SUPPLIED MATERIAL:
******
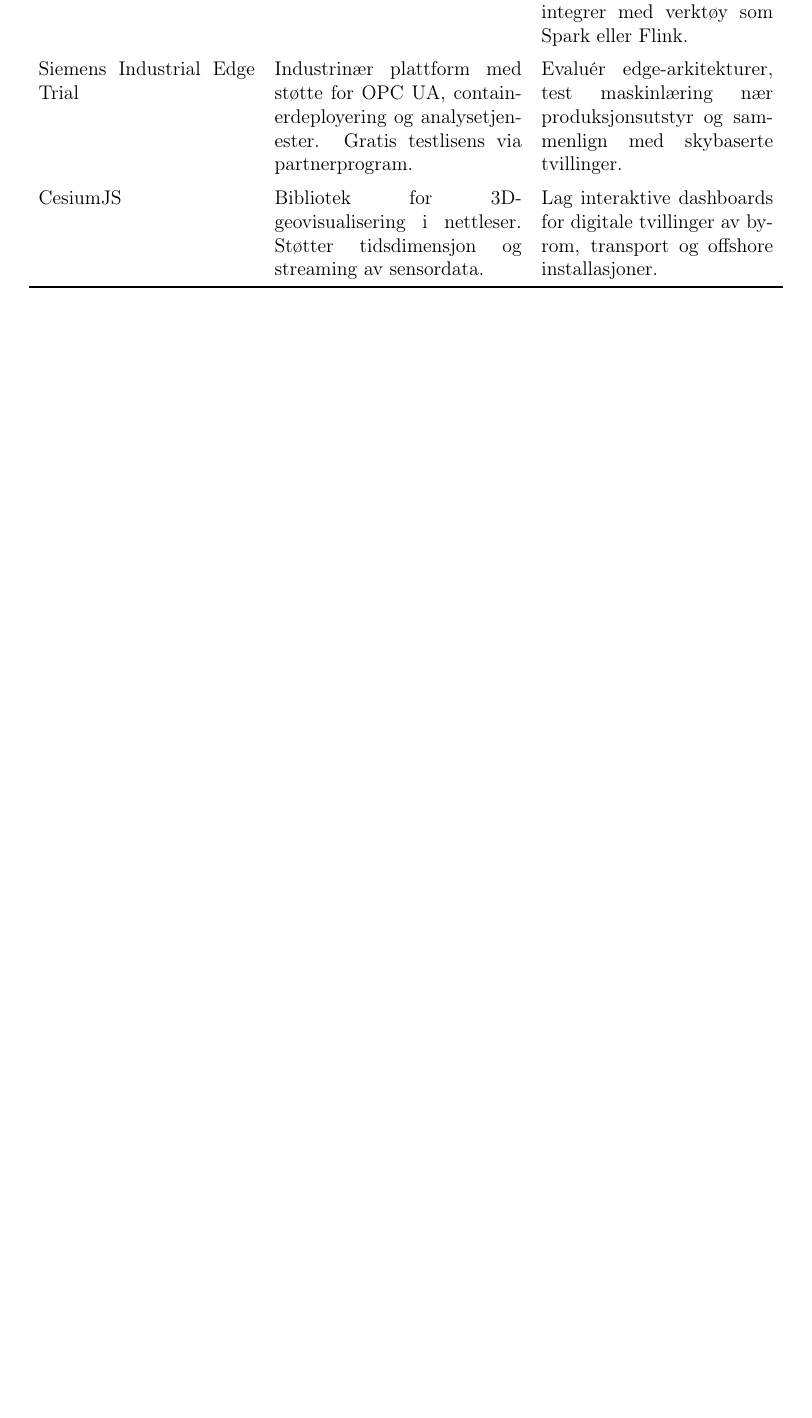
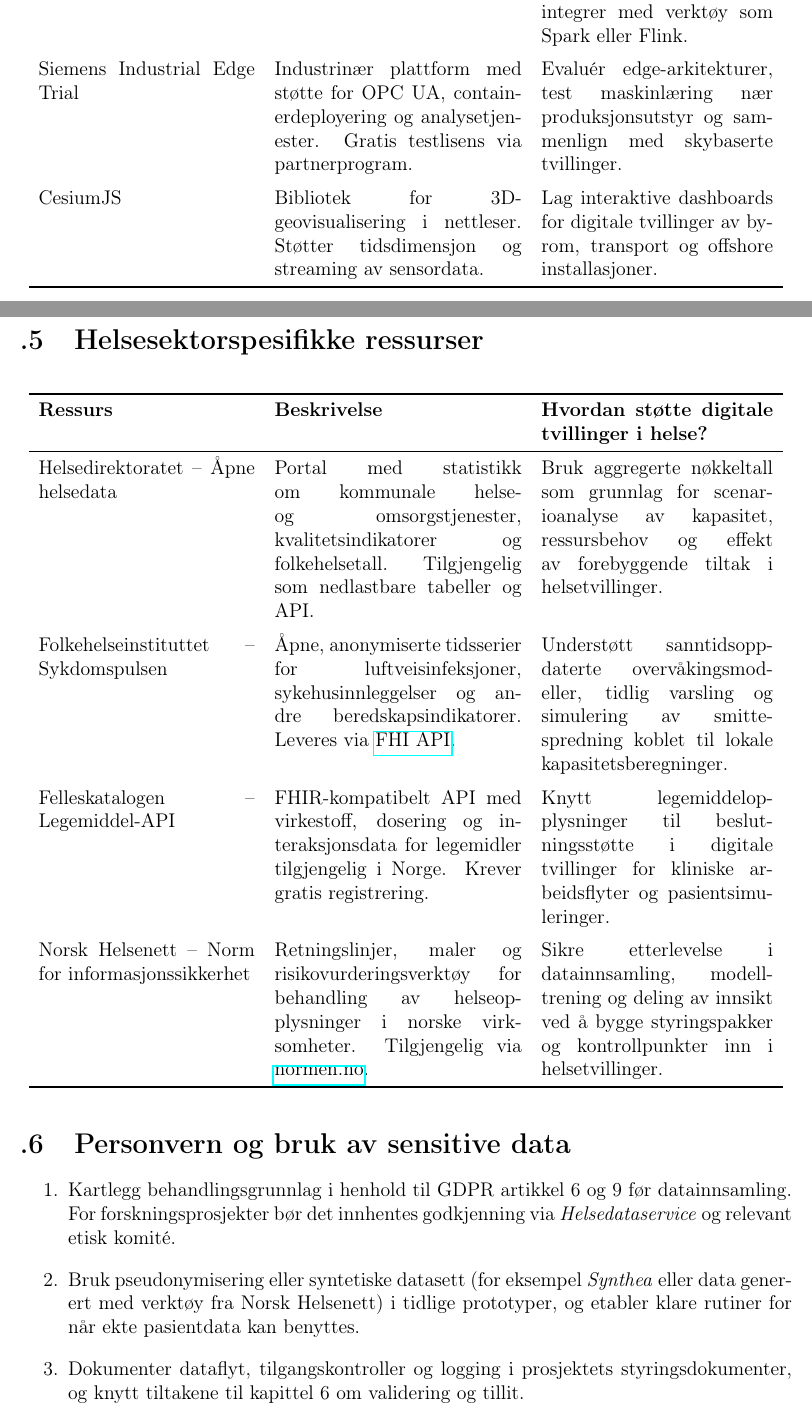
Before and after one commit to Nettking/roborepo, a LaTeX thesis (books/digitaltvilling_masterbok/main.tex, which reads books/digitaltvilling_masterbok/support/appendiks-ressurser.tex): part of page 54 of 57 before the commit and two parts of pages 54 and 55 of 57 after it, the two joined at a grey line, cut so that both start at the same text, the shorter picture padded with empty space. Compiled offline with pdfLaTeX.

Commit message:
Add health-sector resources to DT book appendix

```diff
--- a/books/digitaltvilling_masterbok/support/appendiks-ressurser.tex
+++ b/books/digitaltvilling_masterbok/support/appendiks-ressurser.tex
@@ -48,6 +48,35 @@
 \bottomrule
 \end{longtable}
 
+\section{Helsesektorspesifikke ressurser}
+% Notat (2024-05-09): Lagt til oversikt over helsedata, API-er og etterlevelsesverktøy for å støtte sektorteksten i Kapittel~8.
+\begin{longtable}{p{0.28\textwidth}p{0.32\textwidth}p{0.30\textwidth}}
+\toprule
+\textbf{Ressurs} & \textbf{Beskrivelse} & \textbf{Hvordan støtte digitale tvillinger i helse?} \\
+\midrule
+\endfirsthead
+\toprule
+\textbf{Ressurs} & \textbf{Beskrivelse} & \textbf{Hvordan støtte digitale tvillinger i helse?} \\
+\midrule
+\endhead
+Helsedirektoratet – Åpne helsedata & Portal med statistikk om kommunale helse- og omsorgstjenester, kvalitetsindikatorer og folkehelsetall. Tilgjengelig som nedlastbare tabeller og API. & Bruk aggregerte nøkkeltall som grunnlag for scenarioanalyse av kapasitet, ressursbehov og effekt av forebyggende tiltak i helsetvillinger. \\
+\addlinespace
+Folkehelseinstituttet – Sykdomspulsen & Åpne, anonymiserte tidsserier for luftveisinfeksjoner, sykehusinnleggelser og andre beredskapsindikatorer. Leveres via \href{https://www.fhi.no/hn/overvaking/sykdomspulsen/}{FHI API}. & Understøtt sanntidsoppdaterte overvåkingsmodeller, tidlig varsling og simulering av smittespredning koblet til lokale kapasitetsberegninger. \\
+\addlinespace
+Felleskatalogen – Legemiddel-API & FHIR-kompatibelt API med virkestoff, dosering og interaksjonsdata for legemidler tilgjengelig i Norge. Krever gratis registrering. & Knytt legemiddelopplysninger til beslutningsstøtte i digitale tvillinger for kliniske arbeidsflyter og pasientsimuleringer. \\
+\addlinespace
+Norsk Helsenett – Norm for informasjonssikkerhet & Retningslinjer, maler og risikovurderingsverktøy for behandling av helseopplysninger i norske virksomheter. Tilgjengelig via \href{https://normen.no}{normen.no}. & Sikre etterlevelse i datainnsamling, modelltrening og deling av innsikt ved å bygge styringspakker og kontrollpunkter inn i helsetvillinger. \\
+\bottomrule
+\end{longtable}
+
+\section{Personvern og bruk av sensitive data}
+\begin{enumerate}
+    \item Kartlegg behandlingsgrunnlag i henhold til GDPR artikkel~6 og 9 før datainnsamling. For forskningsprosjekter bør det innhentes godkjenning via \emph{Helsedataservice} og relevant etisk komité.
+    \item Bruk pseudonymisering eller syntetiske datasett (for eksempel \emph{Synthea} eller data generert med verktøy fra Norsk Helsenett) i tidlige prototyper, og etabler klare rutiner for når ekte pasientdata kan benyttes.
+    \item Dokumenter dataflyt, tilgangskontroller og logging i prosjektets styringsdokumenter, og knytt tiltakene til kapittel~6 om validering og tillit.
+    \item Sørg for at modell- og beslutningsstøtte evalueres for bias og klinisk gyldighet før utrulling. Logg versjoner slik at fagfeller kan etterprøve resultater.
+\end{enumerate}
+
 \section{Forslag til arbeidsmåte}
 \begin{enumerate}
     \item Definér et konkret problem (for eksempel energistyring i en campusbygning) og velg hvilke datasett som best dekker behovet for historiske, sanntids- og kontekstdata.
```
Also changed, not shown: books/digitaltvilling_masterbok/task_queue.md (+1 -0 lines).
******
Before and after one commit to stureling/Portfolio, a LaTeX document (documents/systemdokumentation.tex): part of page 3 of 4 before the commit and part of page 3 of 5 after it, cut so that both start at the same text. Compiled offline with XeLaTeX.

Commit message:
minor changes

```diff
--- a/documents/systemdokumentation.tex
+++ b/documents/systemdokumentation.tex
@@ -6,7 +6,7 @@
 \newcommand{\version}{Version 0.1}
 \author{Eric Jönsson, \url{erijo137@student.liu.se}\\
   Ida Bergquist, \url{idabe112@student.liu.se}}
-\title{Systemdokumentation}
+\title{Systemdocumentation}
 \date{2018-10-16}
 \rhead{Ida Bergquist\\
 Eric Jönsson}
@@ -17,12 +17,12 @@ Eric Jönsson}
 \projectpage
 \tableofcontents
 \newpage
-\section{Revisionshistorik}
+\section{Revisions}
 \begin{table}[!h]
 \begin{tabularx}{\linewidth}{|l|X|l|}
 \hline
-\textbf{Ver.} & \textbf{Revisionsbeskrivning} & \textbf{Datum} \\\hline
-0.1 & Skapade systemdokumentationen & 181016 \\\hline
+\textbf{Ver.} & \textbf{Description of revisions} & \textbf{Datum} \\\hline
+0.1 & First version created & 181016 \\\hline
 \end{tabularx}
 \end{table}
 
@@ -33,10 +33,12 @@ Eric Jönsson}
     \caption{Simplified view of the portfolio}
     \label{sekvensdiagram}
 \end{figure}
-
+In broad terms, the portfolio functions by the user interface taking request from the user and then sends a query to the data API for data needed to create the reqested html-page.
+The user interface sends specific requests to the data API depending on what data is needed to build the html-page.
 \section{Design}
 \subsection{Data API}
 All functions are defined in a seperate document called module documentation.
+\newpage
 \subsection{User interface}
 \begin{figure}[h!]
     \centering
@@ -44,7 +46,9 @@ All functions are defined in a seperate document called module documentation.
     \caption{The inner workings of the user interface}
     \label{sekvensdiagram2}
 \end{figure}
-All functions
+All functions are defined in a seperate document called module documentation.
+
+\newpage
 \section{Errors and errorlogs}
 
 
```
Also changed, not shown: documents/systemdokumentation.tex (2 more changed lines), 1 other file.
******
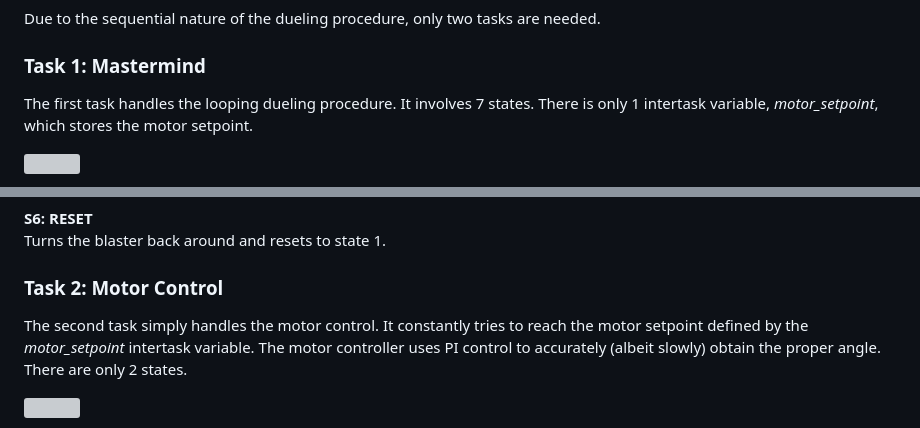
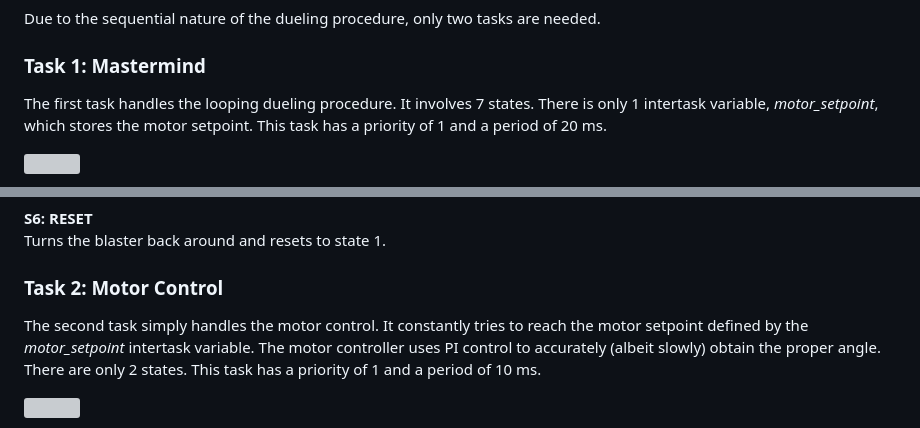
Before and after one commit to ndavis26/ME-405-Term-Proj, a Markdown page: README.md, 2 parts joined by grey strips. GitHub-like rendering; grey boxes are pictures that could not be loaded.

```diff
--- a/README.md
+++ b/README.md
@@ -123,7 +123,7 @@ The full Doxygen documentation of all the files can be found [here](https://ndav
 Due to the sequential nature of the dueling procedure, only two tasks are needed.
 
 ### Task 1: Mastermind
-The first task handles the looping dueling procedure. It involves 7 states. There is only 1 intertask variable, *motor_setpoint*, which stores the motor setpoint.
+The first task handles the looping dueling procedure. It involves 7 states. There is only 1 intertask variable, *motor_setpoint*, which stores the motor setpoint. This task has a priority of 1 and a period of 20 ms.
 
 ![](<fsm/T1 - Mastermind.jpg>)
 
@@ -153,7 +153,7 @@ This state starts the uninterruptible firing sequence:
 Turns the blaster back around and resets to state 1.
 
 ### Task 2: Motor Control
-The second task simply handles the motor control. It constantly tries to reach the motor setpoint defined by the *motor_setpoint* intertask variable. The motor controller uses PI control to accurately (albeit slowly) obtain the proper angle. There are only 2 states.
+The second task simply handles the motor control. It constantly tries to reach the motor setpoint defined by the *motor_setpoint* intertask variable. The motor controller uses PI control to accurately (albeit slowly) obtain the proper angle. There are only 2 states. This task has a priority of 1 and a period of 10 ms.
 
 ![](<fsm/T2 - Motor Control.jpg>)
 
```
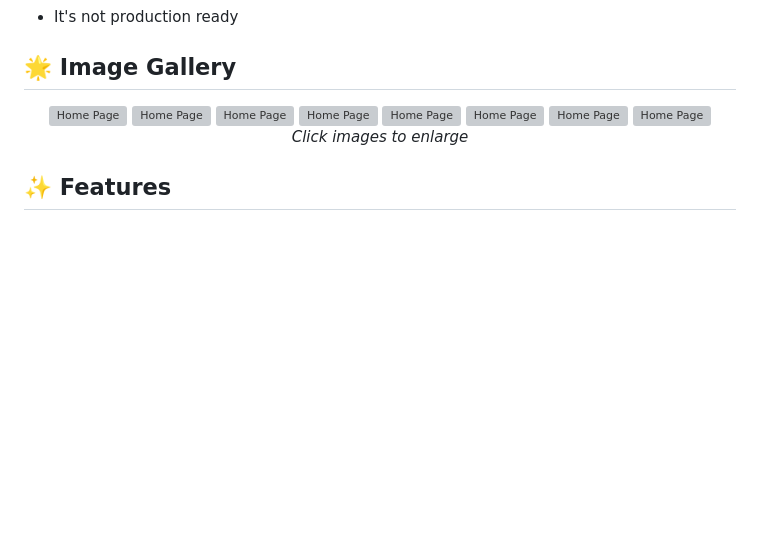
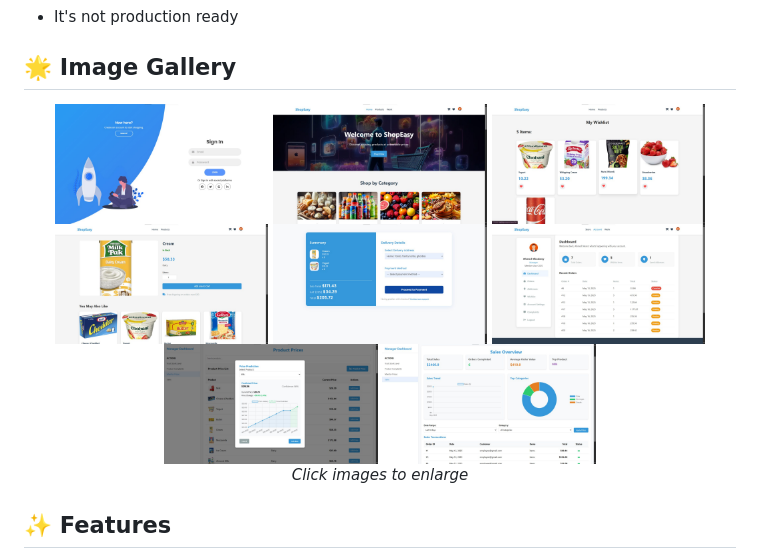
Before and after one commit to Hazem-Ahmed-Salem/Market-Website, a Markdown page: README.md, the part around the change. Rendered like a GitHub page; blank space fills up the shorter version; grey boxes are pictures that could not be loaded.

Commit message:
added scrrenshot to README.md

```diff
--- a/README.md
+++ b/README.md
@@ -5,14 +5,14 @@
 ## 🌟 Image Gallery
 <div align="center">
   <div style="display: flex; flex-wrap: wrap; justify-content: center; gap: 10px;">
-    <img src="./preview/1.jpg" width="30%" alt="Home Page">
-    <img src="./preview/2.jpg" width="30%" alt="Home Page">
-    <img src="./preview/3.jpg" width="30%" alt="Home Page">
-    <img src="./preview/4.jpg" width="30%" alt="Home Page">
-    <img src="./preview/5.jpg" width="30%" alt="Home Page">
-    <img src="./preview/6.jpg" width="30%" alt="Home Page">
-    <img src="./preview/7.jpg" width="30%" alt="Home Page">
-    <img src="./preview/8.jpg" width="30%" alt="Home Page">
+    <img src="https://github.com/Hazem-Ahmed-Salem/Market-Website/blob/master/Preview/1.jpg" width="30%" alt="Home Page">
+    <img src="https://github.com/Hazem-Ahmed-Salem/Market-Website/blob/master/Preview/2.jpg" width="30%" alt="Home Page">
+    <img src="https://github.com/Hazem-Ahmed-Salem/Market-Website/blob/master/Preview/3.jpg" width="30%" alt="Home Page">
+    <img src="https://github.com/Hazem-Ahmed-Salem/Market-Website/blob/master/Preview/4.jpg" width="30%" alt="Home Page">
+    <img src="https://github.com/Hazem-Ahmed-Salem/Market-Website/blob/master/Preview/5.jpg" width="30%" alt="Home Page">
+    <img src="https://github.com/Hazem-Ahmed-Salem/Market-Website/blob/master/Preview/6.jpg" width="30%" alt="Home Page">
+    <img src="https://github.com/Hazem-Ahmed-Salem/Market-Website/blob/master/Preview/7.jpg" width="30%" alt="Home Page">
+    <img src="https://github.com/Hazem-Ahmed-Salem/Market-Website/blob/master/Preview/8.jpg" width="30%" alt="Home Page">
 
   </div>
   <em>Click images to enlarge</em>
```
******
If a line in the records contains the word "ressurser", copy it out.

ANSWER BELOW:
Before and after one commit to Nettking/roborepo, a LaTeX thesis (books/digitaltvilling_masterbok/main.tex, which reads books/digitaltvilling_masterbok/support/appendiks-ressurser.tex): part of page 54 of 57 before the commit and two parts of pages 54 and 55 of 57 after it, the two joined at a grey line, cut so that both start at the same text, the shorter picture padded with empty space. Compiled offline with pdfLaTeX.
--- a/books/digitaltvilling_masterbok/support/appendiks-ressurser.tex
+++ b/books/digitaltvilling_masterbok/support/appendiks-ressurser.tex
+\section{Helsesektorspesifikke ressurser}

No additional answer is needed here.